The federal government and Eawag are currently assessing how the new metering network will work and which lakes will be included. Synergies with the cantonal authorities are also considered. According to Eawag researchers, today's measurement programs, which are typically carried out on a monthly basis, are generally insufficient for accurate and early detection of changes in the thermal structure. And it is not enough just to put a thermometer in the lake to determine the surface temperature. Continuous surveys at selected depths require anchoring devices directly in the lake.

How much water can sometimes heat up showing the view below the water surface of Zurich. Last August, at a depth of ten meters, the temperature was still at 25 degrees Celsius. New record. After all, in the winter before Zurich, the lake could be mixed again for the first time in many years.

When it gets worse

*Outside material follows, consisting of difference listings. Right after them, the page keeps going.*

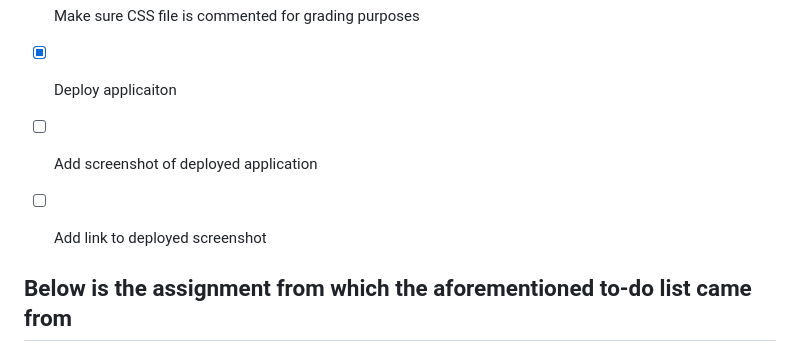
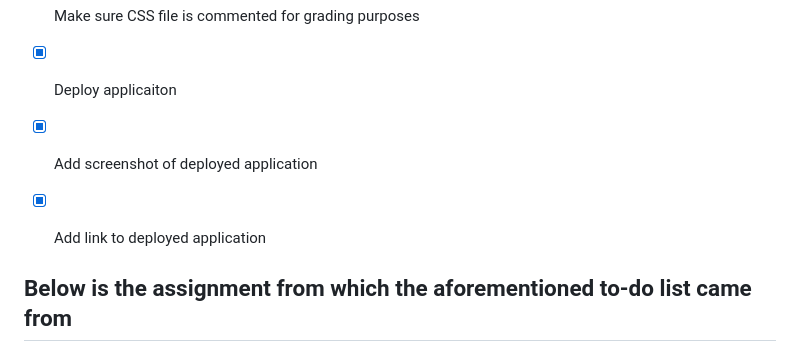
Before and after one commit to codemodeactivate/code-refactor, a Markdown page: README.md, the part around one of its changes. Drawn GitHub-style.

Commit message:
adding link to deployed app, finishing off checklist. screenshot still buggy. almost 'done'

```diff
--- a/README.md
+++ b/README.md
@@ -11,8 +12,8 @@ Case Western Bootcamp 2023
 - [x] Add Descriptive title
 - [x] Make sure CSS file is commented for grading purposes
 - [x] Deploy applicaiton
-- [ ] Add screenshot of deployed application
-- [ ] Add link to deployed screenshot
+- [x] Add screenshot of deployed application
+- [x] Add link to deployed application
 
 
 
```
Also changed, not shown: other parts of README.md (+2 -1 lines).
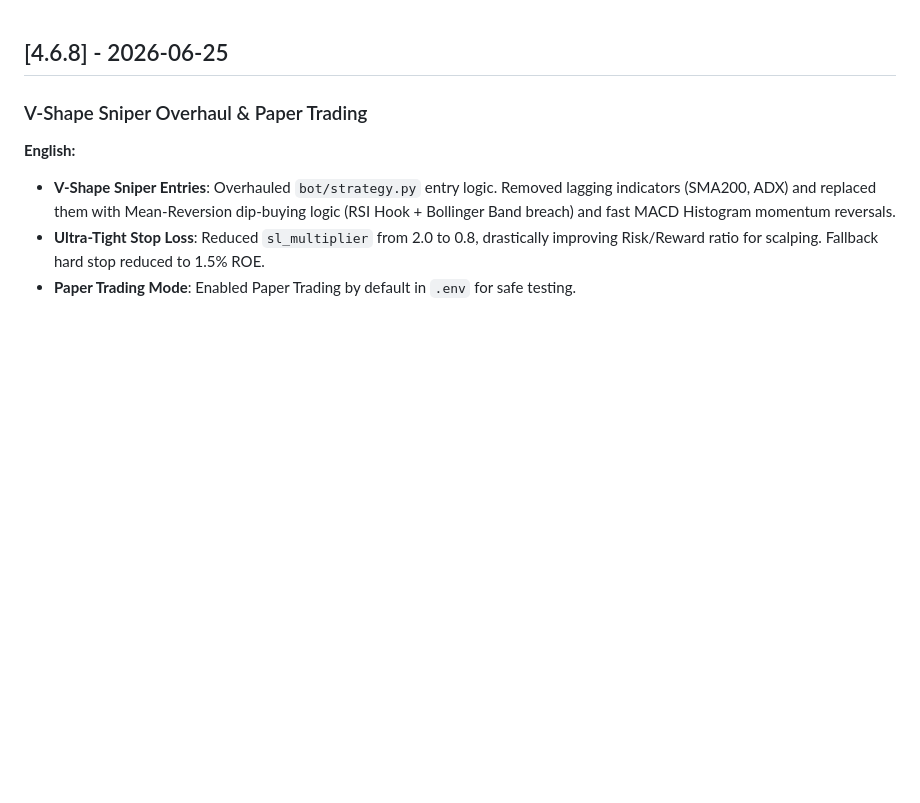
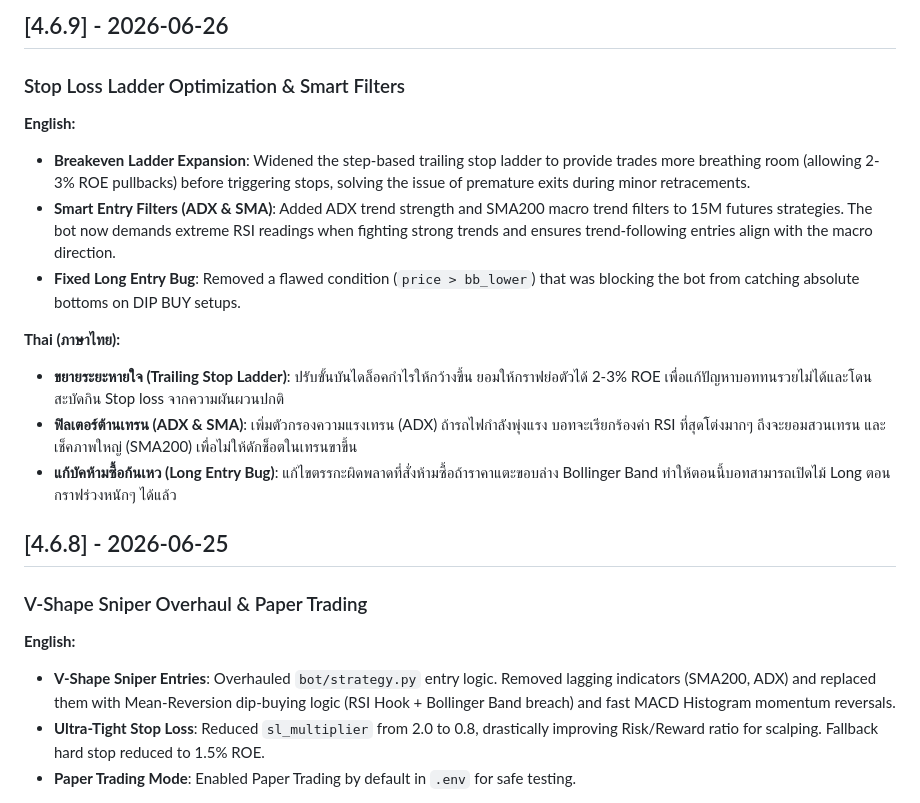
Before and after one commit to son11930/binance-trade-bot, a Markdown page: CHANGELOG.md, the part around the change. GitHub-like rendering; blank space fills up the shorter version.

Commit message:
docs: Update CHANGELOG.md for v4.6.9

```diff
--- a/CHANGELOG.md
+++ b/CHANGELOG.md
@@ -1,3 +1,15 @@
+## [4.6.9] - 2026-06-26
+### Stop Loss Ladder Optimization & Smart Filters
+**English:**
+- **Breakeven Ladder Expansion**: Widened the step-based trailing stop ladder to provide trades more breathing room (allowing 2-3% ROE pullbacks) before triggering stops, solving the issue of premature exits during minor retracements.
+- **Smart Entry Filters (ADX & SMA)**: Added ADX trend strength and SMA200 macro trend filters to 15M futures strategies. The bot now demands extreme RSI readings when fighting strong trends and ensures trend-following entries align with the macro direction.
+- **Fixed Long Entry Bug**: Removed a flawed condition (`price > bb_lower`) that was blocking the bot from catching absolute bottoms on DIP BUY setups.
+
+**Thai (ภาษาไทย):**
+- **ขยายระยะหายใจ (Trailing Stop Ladder)**: ปรับขั้นบันไดล็อคกำไรให้กว้างขึ้น ยอมให้กราฟย่อตัวได้ 2-3% ROE เพื่อแก้ปัญหาบอททนรวยไม่ได้และโดนสะบัดกิน Stop loss จากความผันผวนปกติ
+- **ฟิลเตอร์ต้านเทรน (ADX & SMA)**: เพิ่มตัวกรองความแรงเทรน (ADX) ถ้ารถไฟกำลังพุ่งแรง บอทจะเรียกร้องค่า RSI ที่สุดโต่งมากๆ ถึงจะยอมสวนเทรน และเช็คภาพใหญ่ (SMA200) เพื่อไม่ให้ดักช็อตในเทรนขาขึ้น
+- **แก้บัคห้ามซื้อก้นเหว (Long Entry Bug)**: แก้ไขตรรกะผิดพลาดที่สั่งห้ามซื้อถ้าราคาแตะขอบล่าง Bollinger Band ทำให้ตอนนี้บอทสามารถเปิดไม้ Long ตอนกราฟร่วงหนักๆ ได้แล้ว
+
 ## [4.6.8] - 2026-06-25
 ### V-Shape Sniper Overhaul & Paper Trading
 **English:**
```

Climate changes sometimes jeopardize Swiss Lakes more than over fertilization. But these two factors can be intensified, as the Federal Office for the Environment (BAFU) knows. On the one hand, productivity increases – especially algal growth – in the lake if the intakes of nutrients are too high. Result: At the bottom of the lake, more oxygen is consumed. On the other hand, climate changes in deep lakes exacerbate mixing or replacement of oxygen-rich oxygen in the upper layers with deeper layers of poor oxygen. Depth of oxygen is reduced, living beings are difficult. "Climate change therefore has the potential to exacerbate the undesirable effects of over-nutrients on the lake," explains Bafu. In this context, it would be even more important to strive for natural concentrations of nutrients in the lakes. (SVA)